Folly of Leaders

In case anyone's following this blog, here's a great article about the Washington D.C. public school system's current struggle to improve its station. More to the point, the article deals directly with personality driven reform - a topic I have been wrestling with since I started the H3P.
To sum up, no reform or movement of any value (regardless of arena - politics, education, business, etc.) can survive as a result of an individual's Vision alone.  Successful movements are sustained through the careful (read slow) implementation of systems engineered to uphold the original vision. To succeed, any human effort must be taken from the realm of personality, charisma and heroics and placed squarely and securely in the realm of systems. Systems of course make for boring copy and rarely elicit the passion and ardor of the lone heroic reformer.

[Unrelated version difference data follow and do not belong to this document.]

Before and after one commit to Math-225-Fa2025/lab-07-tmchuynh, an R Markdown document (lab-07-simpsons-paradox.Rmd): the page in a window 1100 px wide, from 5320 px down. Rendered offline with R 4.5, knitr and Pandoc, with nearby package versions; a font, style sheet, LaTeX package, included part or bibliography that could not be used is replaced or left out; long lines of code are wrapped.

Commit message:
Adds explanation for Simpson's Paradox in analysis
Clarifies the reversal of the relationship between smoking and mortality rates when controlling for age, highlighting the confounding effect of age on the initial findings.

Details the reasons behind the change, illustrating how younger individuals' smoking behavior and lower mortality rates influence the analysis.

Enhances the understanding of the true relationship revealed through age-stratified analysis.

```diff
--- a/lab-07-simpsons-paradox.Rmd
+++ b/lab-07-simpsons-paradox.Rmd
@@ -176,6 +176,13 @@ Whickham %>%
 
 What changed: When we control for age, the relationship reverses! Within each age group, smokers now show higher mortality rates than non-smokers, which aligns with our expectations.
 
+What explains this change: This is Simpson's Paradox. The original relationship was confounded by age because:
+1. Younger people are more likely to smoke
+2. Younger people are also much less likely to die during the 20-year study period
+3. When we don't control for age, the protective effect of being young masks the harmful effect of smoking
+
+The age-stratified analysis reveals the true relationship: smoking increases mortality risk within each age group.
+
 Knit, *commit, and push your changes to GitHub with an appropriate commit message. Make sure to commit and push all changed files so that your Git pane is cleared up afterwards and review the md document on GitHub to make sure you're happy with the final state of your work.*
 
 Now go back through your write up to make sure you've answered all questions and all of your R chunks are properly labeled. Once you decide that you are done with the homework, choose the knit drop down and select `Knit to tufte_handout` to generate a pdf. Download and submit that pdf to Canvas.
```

To wit - the struggle of Michelle Rhee and the Washington DC Public Schools. As Ms. Rhee struggles to improve her school district, she is perceived as being the lone driver, ultimately responsible for the success or failure of the schools. This is of course a gross oversimplification but, so long as Ms. Rhee is perceived to be the heart and soul of education reform in DC, anyone opposed to the reforms will operate with a clarified objective: remove Michelle Rhee. An objective which once reached will signal the collapse of the movement and an immediate re-trenching of the status quo.

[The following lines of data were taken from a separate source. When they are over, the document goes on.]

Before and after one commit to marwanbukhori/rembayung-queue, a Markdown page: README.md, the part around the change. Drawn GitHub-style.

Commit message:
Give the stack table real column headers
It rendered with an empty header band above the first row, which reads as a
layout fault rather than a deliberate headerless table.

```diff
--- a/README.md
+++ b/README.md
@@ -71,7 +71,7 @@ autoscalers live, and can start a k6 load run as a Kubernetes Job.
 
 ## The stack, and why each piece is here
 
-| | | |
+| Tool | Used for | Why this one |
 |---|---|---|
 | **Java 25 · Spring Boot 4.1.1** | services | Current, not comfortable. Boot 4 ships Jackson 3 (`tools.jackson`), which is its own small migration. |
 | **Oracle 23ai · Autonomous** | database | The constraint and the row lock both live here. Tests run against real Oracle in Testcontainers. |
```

I'm not trying to argue for or against the reforms as presented in DC. Rather, I am utilizing the situation in DC to try and understand the follies of leadership in America. These situations seem to play out quite often in the USA - a strong idea surfaces, one person or group champions the idea and struggles internally with issues of ownership and authority over the idea, the battle becomes political and personal rather than practical and objective, positions are taken, enemies are made and reputations are made and destroyed regardless of the actual idea in play.
I've begun to see it in my experience: hospitals fight for dollars to the detriment of real work, non-profits spend big money on marketing, people jockey for hierarchy...
The situation in DC is unfortunate in that a groundswell of support for reform is becoming apparent, but the inertia of the current system is equally present. Sending up a juggernaut like Rhee in the hope that her velocity will pull us all to the next level is foolish.
An old Turkish saying I learned from an employer who was trying to convince me to work overtime for no pay applies here - "If you make something good throw it into the ocean. If the fish don't understand it, god will."